Packing, loading, cleaning, and more can cause stress in the most calmest of humans during this time. Our pets may not have the same causes of stress that we do, but everything is changing for them too.
Just as we know every inch of our former home, so do our pets. They know all the street sounds, the smells of their yard, their place in the home, and the routine of their family. This all changes when we relocate. Suddenly, without explanation (as they can’t understand), the home they’ve lived in is gone. This can create real anxiety in our pets no matter how easygoing they may be normally.
"Diva Kitty Taking A Royal Nap"
Some ways to help them adjust to their new home include:
- If traveling for a longer distance in a car with your pet, it’s a good idea to keep a leash on them at all times. Strange noises and places can cause a dog or cat to react differently than when taking a normal drive. A pet carrier or a crate would reduce the worry that a scared dog or cat will bolt.
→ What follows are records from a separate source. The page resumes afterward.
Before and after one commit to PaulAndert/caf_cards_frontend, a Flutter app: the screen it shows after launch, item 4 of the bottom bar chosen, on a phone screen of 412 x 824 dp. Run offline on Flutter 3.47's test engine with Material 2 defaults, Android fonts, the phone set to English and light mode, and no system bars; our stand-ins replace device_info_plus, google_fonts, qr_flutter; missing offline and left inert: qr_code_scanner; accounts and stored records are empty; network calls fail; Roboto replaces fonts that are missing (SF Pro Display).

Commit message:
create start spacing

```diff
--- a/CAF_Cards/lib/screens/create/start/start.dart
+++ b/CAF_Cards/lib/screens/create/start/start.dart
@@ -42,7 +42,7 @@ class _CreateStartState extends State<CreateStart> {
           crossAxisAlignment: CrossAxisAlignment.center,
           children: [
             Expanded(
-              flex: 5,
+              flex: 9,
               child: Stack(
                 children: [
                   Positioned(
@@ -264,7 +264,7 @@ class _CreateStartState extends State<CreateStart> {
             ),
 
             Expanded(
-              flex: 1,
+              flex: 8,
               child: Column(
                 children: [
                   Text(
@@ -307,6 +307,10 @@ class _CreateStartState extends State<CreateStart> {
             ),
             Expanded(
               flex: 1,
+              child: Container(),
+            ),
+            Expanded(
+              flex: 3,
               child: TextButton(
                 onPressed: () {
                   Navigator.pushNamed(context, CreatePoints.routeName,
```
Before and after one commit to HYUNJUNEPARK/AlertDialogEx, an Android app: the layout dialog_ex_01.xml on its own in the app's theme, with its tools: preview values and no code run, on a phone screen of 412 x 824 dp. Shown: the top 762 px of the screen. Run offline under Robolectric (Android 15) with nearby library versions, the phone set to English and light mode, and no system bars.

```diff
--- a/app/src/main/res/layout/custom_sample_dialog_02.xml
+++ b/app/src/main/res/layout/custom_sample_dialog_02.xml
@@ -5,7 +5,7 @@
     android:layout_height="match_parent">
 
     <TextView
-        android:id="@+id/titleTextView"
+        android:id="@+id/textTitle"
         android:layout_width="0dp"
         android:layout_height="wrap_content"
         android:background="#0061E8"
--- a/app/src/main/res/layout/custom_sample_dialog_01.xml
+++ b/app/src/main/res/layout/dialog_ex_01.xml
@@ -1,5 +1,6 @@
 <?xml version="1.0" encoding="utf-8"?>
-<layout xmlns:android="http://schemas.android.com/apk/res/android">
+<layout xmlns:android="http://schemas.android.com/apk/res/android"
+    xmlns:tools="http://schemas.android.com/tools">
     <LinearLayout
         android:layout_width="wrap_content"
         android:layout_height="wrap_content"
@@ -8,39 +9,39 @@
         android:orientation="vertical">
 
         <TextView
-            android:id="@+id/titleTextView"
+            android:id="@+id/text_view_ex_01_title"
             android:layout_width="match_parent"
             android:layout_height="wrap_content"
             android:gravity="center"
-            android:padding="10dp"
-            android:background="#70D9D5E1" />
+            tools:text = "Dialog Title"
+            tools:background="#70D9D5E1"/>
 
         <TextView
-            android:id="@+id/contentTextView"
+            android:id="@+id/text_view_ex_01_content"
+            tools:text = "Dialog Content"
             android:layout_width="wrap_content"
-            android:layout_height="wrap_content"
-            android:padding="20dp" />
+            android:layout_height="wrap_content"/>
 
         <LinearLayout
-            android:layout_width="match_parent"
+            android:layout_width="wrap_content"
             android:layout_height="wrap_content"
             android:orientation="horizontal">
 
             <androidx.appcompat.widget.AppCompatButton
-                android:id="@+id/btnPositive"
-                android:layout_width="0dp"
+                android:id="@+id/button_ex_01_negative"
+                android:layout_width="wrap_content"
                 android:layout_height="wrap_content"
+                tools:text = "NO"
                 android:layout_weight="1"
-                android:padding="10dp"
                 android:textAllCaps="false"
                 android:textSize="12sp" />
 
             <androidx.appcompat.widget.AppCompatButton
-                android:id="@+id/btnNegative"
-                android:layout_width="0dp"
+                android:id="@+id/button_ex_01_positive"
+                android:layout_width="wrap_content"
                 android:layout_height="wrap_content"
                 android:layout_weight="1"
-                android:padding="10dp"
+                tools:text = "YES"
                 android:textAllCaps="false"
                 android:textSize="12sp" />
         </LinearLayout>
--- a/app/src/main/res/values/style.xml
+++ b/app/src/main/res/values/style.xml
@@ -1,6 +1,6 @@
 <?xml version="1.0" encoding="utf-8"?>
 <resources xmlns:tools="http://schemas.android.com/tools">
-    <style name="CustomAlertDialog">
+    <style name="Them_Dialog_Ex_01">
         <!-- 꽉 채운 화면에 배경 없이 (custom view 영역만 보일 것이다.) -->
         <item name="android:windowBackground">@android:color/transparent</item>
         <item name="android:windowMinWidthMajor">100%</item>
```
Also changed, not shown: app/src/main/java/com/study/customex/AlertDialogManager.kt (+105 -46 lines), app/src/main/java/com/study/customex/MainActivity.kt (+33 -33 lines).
- Keep up their normal routine. Take them for walks at their normal times (as much as possible considering some moves may change time zones).
- Set up their “place” in your new home as soon as possible and reward them for going there.
- Try not to introduce new people at the same time you are acquainting your pet with the home.
- Allow several days for your pet to resume a more normal manner. It may take a few weeks before your pet fully adjusts. Be patient.
- Using a crate or a carrier would also provide a secure environment for your pet in the home as furniture and boxes are moved in. This activity requires a lot of door openings and each one presents an opportunity for a frightened or anxious pet to get out in an unfamiliar place.
- Some pets would do better with confinement to a single room in the house with limited periods of exploring their new home. This also allows the owner to control where a pet could possibly hide. Cats are well known for their ability to “disappear” into a small space. A new home has unknown places for this to occur.
- Try to provide some extra physical exercise for your dog. Taking a few minutes to throw a ball or a frisbee in a secure location will do wonders for your pup (and for you!)
- Be patient. This really can’t be stressed enough. Your animal just had everything familiar removed from their life and there’s no way to explain what’s happening. An accident in the new home, or fearful behavior, or hiding is not uncommon and will get better with some time.
These simple steps can help during a stressful time for all family members and let you all enjoy your new home.